** RECORD EXTRACTS follows **

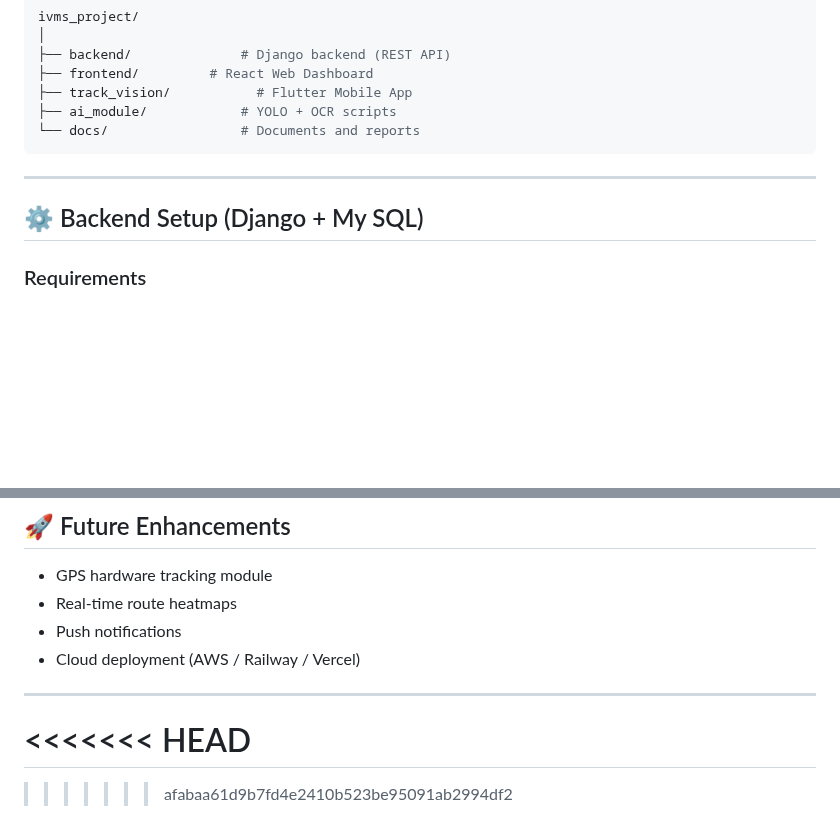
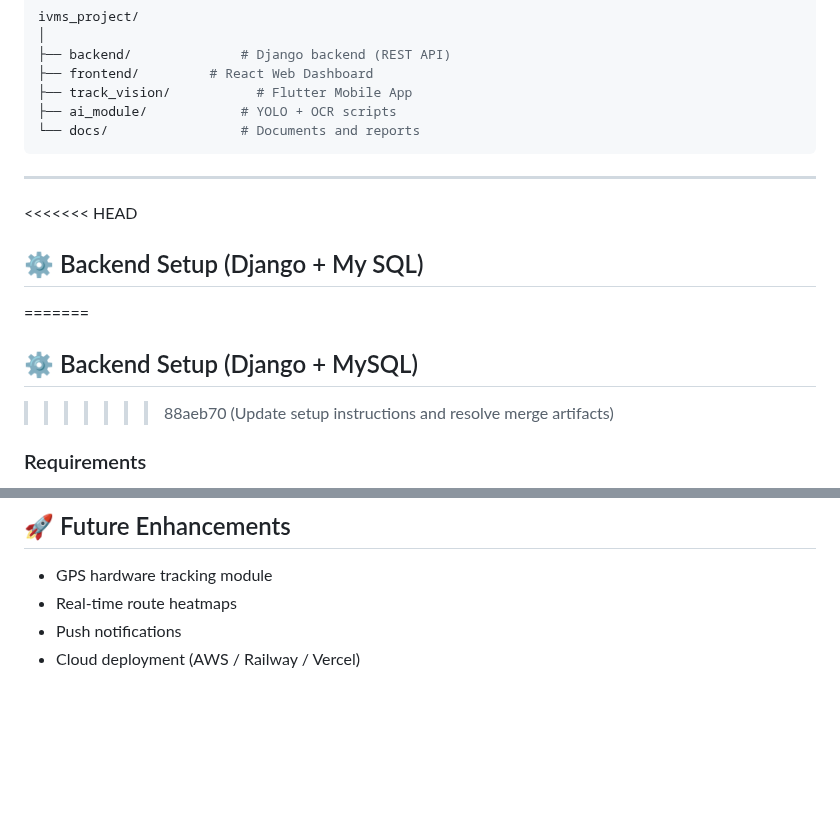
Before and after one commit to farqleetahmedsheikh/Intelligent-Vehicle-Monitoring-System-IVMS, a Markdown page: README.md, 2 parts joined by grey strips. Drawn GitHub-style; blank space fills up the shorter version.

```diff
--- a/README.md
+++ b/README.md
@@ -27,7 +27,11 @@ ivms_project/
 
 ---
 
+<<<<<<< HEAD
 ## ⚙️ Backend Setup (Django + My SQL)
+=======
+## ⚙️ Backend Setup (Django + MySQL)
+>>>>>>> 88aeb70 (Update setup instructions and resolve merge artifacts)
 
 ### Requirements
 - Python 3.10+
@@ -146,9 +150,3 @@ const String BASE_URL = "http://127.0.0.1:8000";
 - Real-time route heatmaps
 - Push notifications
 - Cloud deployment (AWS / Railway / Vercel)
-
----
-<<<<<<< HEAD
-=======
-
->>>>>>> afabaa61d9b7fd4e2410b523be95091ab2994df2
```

** End of RECORD EXTRACTS **

[WHAT IS EXPECTED]
Without including the pictures, return each record above exactly as it stands.

[EXERCISE SOLUTION]
Before and after one commit to farqleetahmedsheikh/Intelligent-Vehicle-Monitoring-System-IVMS, a Markdown page: README.md, 2 parts joined by grey strips. Drawn GitHub-style; blank space fills up the shorter version.

```diff
--- a/README.md
+++ b/README.md
@@ -27,7 +27,11 @@ ivms_project/
 
 ---
 
+<<<<<<< HEAD
 ## ⚙️ Backend Setup (Django + My SQL)
+=======
+## ⚙️ Backend Setup (Django + MySQL)
+>>>>>>> 88aeb70 (Update setup instructions and resolve merge artifacts)
 
 ### Requirements
 - Python 3.10+
@@ -146,9 +150,3 @@ const String BASE_URL = "http://127.0.0.1:8000";
 - Real-time route heatmaps
 - Push notifications
 - Cloud deployment (AWS / Railway / Vercel)
-
----
-<<<<<<< HEAD
-=======
-
->>>>>>> afabaa61d9b7fd4e2410b523be95091ab2994df2
```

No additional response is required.